A misconception in the arts is that value and pay are directly related, but they are not.
Things that make you worth more and thus sometimes paid more:
  1. Scarcity
  2. Level of expertise
  3. Cost of production (Large props and expendable props)
  4. Ticket price and venue capacity
I have well over 250 weekly shows at Monday Night Tease! under my belt, and I require certain exclusivity to some acts, requesting you not perform the same act 2 weeks before or after at another show in LA. I'm responsible for paying you so I do get to set guidelines. If you don't like them, please work elsewhere. I don't take it personally. And neither should you. That is how a free market works.

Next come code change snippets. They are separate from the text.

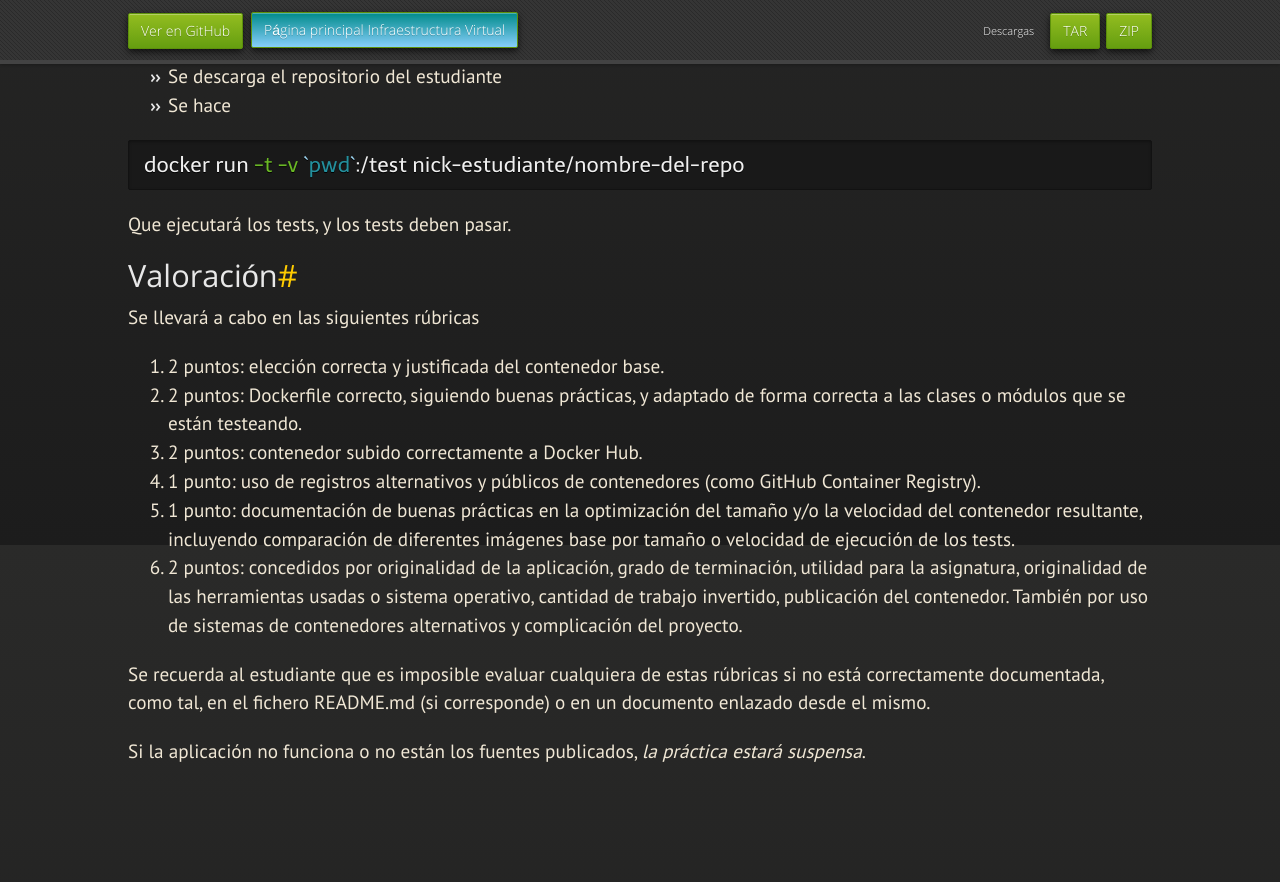
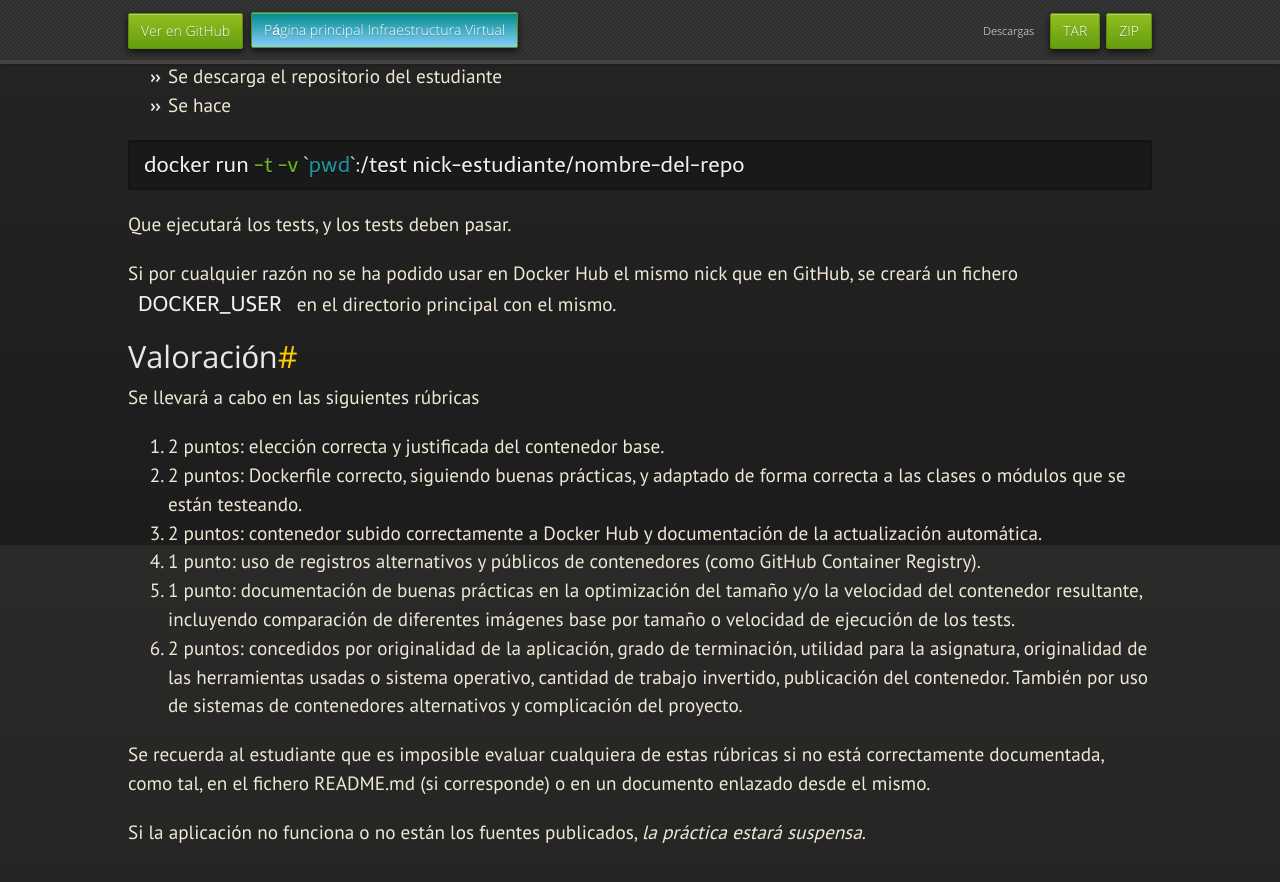
Before and after one commit to JJ/IV, a Jekyll site: the page built from documentos/proyecto/3.Docker.md, in a window 1280 px wide and 900 px high, scrolled down 2155 px. Shown: the top 882 px of the window. Built offline with Jekyll 4.4.1, drawn with Linux system fonts in a browser that asks for light colours; nearby versions of some CDN libraries; some web fonts are replaced; our own code applies the rules of GitHub Pages for plain Markdown files.

Commit message:
Sync documentos/proyecto/3.Docker.md de master a gh-pages

```diff
--- a/documentos/proyecto/3.Docker.md
+++ b/documentos/proyecto/3.Docker.md
@@ -127,6 +127,10 @@ docker run -t -v `pwd`:/test nick-estudiante/nombre-del-repo
 
 Que ejecutará los tests, y los tests deben pasar.
 
+Si por cualquier razón no se ha podido usar en Docker Hub el mismo
+nick que en GitHub, se creará un fichero `DOCKER_USER` en el
+directorio principal con el mismo.
+
 ## Valoración
 
 Se llevará a cabo en las siguientes rúbricas
@@ -135,7 +139,8 @@ Se llevará a cabo en las siguientes rúbricas
 2. 2 puntos: Dockerfile correcto, siguiendo buenas prácticas, y
    adaptado de forma correcta a las clases o módulos que se están
    testeando.
-3. 2 puntos: contenedor subido correctamente a Docker Hub.
+3. 2 puntos: contenedor subido correctamente a Docker Hub y
+   documentación de la actualización automática.
 4. 1 punto: uso de registros alternativos y públicos de contenedores
    (como GitHub Container Registry).
 5. 1 punto: documentación de buenas prácticas en la optimización del
```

As a performer, exclusivity benefits you as you grow and build a following over time. You get better and your fans become more rabid. But remember most performers don't ever reach that place. (Sorry to be a rain cloud.) You have to balance the need to be on stage with the desire to sell yourself as a headliner for higher paying events, if they are even available in your town. You have to work hard and do crap gigs for little money to build your skills and build your reputation. We all do. That is called work, and I think some people forget that part. Now, would you rather perform in eight shows a week or just one show a week, and make the close to or the same money? That's how an exclusive contract can help you as you get better.

“But Lili,” you say, “they want exclusivity and don't want to pay more.” Yes, sometimes they do. And the best thing about a free market is...? You can say no. That producer/show will survive or fail because people want to work there or they don't. If enough people don't, it will fail and a new show will pop up in its place. Businesses fail every day. Businesses start every day. Or you can go exclusive at a lower rate, build better shows with your producer and all benefit later as ticket prices can be raised and pay can be increased. YOU need to decide what is right for you.
Burlesque is a part time job for almost everyone I know. You make minimum wage at best, considering call times and total length of the show, or if you do the crazy math, you make $50 for 4 minute act. But it isn't a 40 hour a week paying gig for most people. For every Dita and Dirty Martini, there are (conservatively) 10,000 performers wanting that job!
You all know Dita right? Well, she started in a strip club and did lap dances. Fifteen or more years later she's making good money headlining her own show and doing private events. But it seems most of her money comes from her burlesque adjacent work: modeling, endorsements, a clothing line. She doesn't perform in 10 shows a week anymore. She built a brand: DITA. You should be working toward building yours.
No one said we all get to be stars. Most of us will never make a living as a performer. Maybe you need to reset your expectations for the career you chose. Most of the artists I know are part time, no matter how good they are. There simply isn't a large burlesque circuit of $1000 a week gigs, either for working nightly or for a one-time exclusive fee.
Whenever I get upset about burlesque and the drama, my friend Mike reminds me, "No one got into burlesque to have a boss." And I laugh and remember that yes, it is a just a job; albeit the best job I've ever had, even when I have to be the big bad boss.
Thanks for reading,
Lili VonSchtupp is the producer of Monday Night Tease at Three Clubs in Hollywood, and the Head Mistress of Lili's School for Wayward Girls where she teaches intermediate and advanced classes for burlesque performers.

No comments: